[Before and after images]
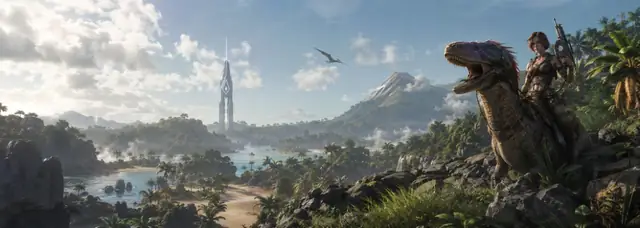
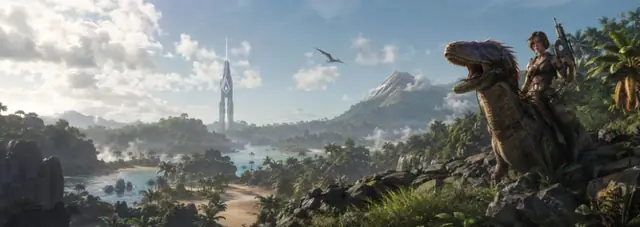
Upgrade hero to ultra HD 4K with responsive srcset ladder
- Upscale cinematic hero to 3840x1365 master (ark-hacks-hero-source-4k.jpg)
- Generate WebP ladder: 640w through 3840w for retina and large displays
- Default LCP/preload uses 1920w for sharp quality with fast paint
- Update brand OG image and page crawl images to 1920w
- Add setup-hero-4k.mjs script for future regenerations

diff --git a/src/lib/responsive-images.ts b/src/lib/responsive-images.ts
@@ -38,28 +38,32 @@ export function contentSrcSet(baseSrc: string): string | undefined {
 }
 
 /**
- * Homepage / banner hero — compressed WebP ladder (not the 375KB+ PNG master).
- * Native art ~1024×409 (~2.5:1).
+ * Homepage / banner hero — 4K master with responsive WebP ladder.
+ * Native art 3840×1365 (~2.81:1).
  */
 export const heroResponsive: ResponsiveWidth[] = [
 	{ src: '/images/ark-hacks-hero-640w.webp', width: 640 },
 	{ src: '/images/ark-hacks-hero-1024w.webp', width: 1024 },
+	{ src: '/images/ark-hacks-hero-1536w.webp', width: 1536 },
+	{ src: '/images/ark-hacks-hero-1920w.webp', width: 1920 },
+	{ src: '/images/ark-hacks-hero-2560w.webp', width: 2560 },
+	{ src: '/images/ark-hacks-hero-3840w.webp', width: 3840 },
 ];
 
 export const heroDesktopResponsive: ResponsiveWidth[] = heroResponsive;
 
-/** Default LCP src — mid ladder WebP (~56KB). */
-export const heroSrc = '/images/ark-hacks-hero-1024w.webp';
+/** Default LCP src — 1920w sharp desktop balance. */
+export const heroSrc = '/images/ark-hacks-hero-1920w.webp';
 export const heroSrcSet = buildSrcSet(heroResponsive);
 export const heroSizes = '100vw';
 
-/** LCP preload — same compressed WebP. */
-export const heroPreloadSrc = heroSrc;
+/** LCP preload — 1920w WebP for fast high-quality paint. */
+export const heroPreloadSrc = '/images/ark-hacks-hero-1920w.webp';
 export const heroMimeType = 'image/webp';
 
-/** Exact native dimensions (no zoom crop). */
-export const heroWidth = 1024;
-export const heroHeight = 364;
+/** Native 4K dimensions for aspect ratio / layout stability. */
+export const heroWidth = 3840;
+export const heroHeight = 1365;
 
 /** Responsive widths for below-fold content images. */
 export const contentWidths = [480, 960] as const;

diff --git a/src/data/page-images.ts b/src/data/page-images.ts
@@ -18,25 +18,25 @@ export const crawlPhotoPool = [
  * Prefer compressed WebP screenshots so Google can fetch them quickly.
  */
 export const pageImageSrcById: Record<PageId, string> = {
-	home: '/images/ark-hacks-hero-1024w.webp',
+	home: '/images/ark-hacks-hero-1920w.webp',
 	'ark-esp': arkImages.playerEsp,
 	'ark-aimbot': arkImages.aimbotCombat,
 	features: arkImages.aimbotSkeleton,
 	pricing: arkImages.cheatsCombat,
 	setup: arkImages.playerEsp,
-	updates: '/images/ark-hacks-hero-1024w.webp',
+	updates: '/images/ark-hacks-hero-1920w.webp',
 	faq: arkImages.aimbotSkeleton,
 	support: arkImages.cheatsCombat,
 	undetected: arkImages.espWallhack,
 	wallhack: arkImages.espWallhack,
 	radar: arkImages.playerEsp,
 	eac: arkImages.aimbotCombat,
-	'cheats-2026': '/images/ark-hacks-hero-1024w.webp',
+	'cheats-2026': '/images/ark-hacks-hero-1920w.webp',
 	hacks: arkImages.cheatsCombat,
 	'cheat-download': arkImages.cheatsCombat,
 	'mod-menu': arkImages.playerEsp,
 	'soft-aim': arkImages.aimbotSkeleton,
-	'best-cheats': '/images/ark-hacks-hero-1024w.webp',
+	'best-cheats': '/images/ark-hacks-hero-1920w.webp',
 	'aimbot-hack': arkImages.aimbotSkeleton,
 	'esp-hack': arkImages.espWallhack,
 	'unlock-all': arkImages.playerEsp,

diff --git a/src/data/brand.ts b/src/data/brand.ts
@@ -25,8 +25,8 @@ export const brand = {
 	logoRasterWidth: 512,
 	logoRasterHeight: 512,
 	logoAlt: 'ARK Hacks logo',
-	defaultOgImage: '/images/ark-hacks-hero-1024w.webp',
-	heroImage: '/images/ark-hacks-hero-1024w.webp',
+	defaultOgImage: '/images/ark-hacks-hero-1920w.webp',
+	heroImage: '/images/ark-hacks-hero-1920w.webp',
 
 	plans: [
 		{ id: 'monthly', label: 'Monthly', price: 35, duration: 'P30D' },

EXERCISE AIM:
Leave out any pictures and return exactly the lines from the beginning of the data through the line with "- Default LCP/preload", inclusive.

TASK ANSWER:
Upgrade hero to ultra HD 4K with responsive srcset ladder
- Upscale cinematic hero to 3840x1365 master (ark-hacks-hero-source-4k.jpg)
- Generate WebP ladder: 640w through 3840w for retina and large displays
- Default LCP/preload uses 1920w for sharp quality with fast paint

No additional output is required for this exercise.